But, there are those out there who do. There are those out there who feel forgotten, abandoned, and hopeless.
There are those who struggle with substances for instance. The shame of the struggle makes them feel as if they were sitting in the place of death where everyone walks by without a glance.
There are those who do not have their citizenship papers and feel as if they must hide out in the place of death for their own safety. Will anyone care about them; the stranger in a foreign land?
There are those who have lost contact with someone they love, because of something stupid they did a million years ago. They too sit alone in the place of death.
There are those who have the wrong skin color to be included in the good things in life. They were hauled into the place of death and just left there.
And, there are multiples upon multiples of us who have been deformed or mutilated by this thing that we call life, and we hide secretly in the place of death, hoping no one will see us or our pain. We pray to be promptly ignored so that we never have to see the face of pity thrown our way.
There is so much pain and struggle in life. Some of it is self-inflicted. Some of it is thrown upon us. All of it stinks…it just stinks of death.
Paul has something to declare to those people this morning.
Paul has something to declare to you this morning.
God can take that pile of stench, stick a cross in the middle of it, and transform it into a place of salvation.
The place of death that you think is the end can be transformed by God into the place of a new beginning. The cross after-all is the place where the old dies once and for all so that something new can rise up.
Whatever you fear; whatever your struggle; whatever your sin; whatever holds you captive has died a real death on the cross with Jesus Christ, and God is now transforming your hill of struggle into a hill of strength and salvation. Your hill has a cross, and it is a thing of beauty.
What about those who point to you and bring you down again? What about those who point to you and tell you to work harder and harder though you have worked harder; to be better though you have struggled to make things better; to save yourselves because no one else will come to save you.
Paul says that those people can keep their mouths shut.
They are no better than anyone else. They too live in a pile of stench that needs to be transformed by the cross.
What if that voice of accusation is your own conscience?
It too can keep quiet.

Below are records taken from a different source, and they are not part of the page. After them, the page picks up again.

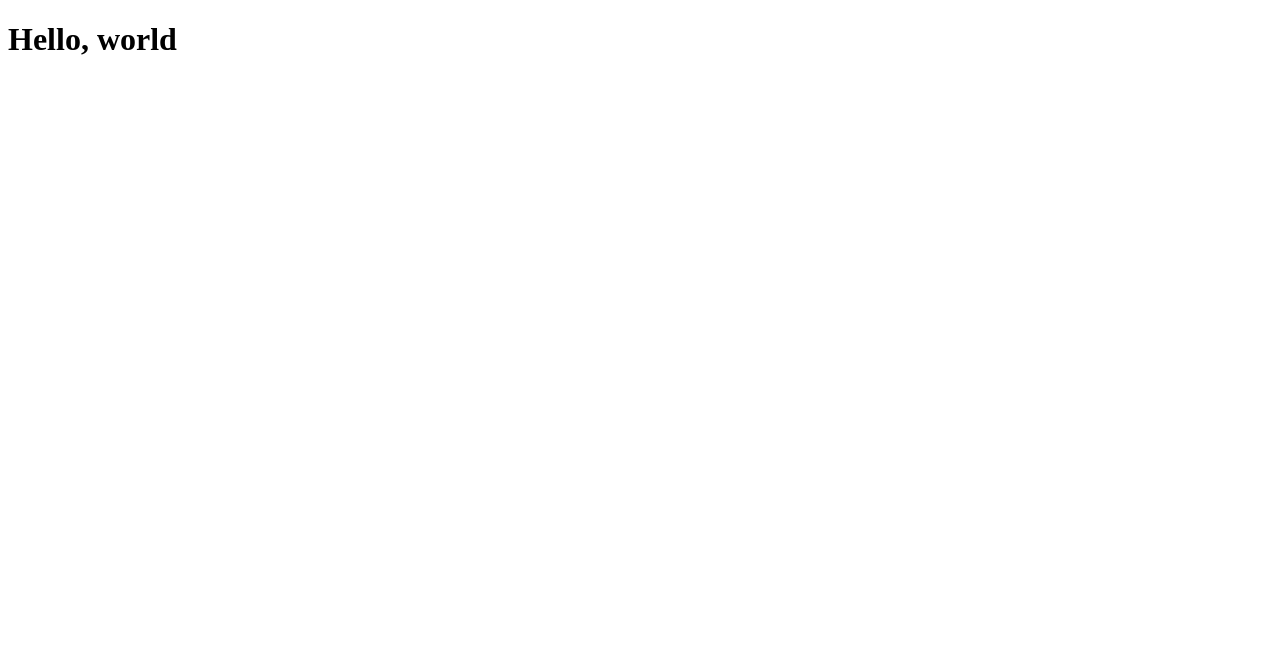
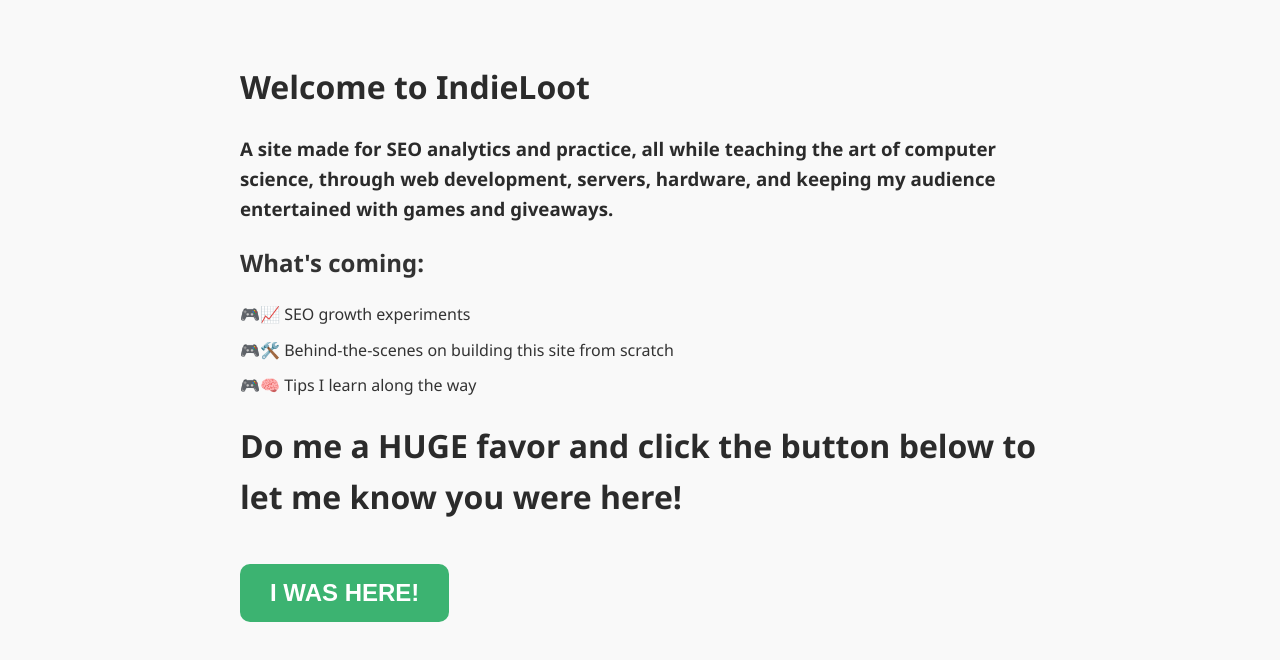
Before and after one commit to Lannyboi/seo-tracker, a plain HTML site: page index.html in a window 1280 px wide. Drawn offline with Linux system fonts and the light colour scheme.

Commit message:
Introduction to the site
Added the intro to the site for the first instagram post

```diff
--- /dev/null
+++ b/index.css
@@ -0,0 +1,57 @@
+body {
+    font-family: 'Segoe UI', Tahoma, Geneva, Verdana, sans-serif;
+    background-color: #f9f9f9;
+    color: #333;
+    padding: 40px;
+    max-width: 800px;
+    margin: auto;
+    line-height: 1.6;
+}
+
+h1, h3 {
+    color: #2b2b2b;
+}
+
+ul {
+    list-style: none;
+    padding: 0;
+}
+
+ul li {
+    margin: 10px 0;
+    padding-left: 20px;
+    position: relative;
+}
+
+ul li::before {
+    content: '🎮';
+    position: absolute;
+    left: 0;
+}
+
+button {
+    background-color: #3CB371;
+    color: white;
+    border: none;
+    padding: 15px 30px;
+    font-size: 24px;
+    font-weight: bold;
+    cursor: pointer;
+    border-radius: 10px;
+    transition: background-color 0.3s ease;
+    margin-top: 20px;
+}
+
+button:hover {
+    background-color: #2e8b57;
+}
+
+@media (max-width: 600px) {
+    body {
+        padding: 20px;
+    }
+
+    button {
+        width: 100%;
+    }
+}
--- a/index.html
+++ b/index.html
@@ -14,8 +14,22 @@
 
         gtag('config', 'G-NP6L353ZQ6');
     </script>
+    <link rel="stylesheet" href="index.css">
 </head>
 <body>
-    <h1>Hello, world</h1>
+    <h1>Welcome to IndieLoot</h1>
+    <h3>A site made for SEO analytics and practice, all while teaching the art of computer science, through web development, servers, hardware, and keeping my audience entertained with games and giveaways.</h3>
+
+    <h2>What's coming:</h2>
+    <ul>
+        <li>📈 SEO growth experiments</li>
+        <li>🛠️ Behind-the-scenes on building this site from scratch</li>
+        <li>🧠 Tips I learn along the way</li>
+    </ul>
+
+    <h1>Do me a HUGE favor and click the button below to let me know you were here!</h1>
+    <button onclick="window.open('https://www.youtube.com/watch?v=dQw4w9WgXcQ', '_blank')">
+        I WAS HERE!
+    </button>
 </body>
 </html>
```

All have fallen short of God glory, therefore all of us rely on the grace of God to make us right again. In the end, all of us trust in God’s mercy and in God’s ability to create something great out of something that is not.
I, therefore, declare to you once again that your hill of pain, sin, and shame has a cross in the middle of it. And, because it has a cross, it will be transformed.
We are a people who carry crosses. But, our crosses are not heavy burdens. Far from it; the cross is a thing of freedom and new life. We carry our crosses so that God might heal and make new everything and everyone we encounter.
It is as if we were all priests, who carry the hope of God wherever we go.
It is as if we were all priests in our schools, in our places of work, in our homes, on the soccer, football, and baseball fields.
It is as if we were priests who carry crosses of grace everywhere we so that no one might be left out.
It is “as if” we were all priests, because we all are priests.
All of us carry crosses, just waiting to put them down onto people’s hills of death and struggle wherever we go.
All of us are priests who carry God’s grace to everyone we encounter on the road.
I do it with a collar. A teenager may do it with a backpack. Another may do it with a joke. I know one guy who does it on a motorcycle and still another who dies it in a semi-truck.
It does not matter how we do it, we all carry of the joy of the truth: we have been saved by grace and it is a gift from God to us who once resided on a hill of despair, but now reside on a hill of salvation.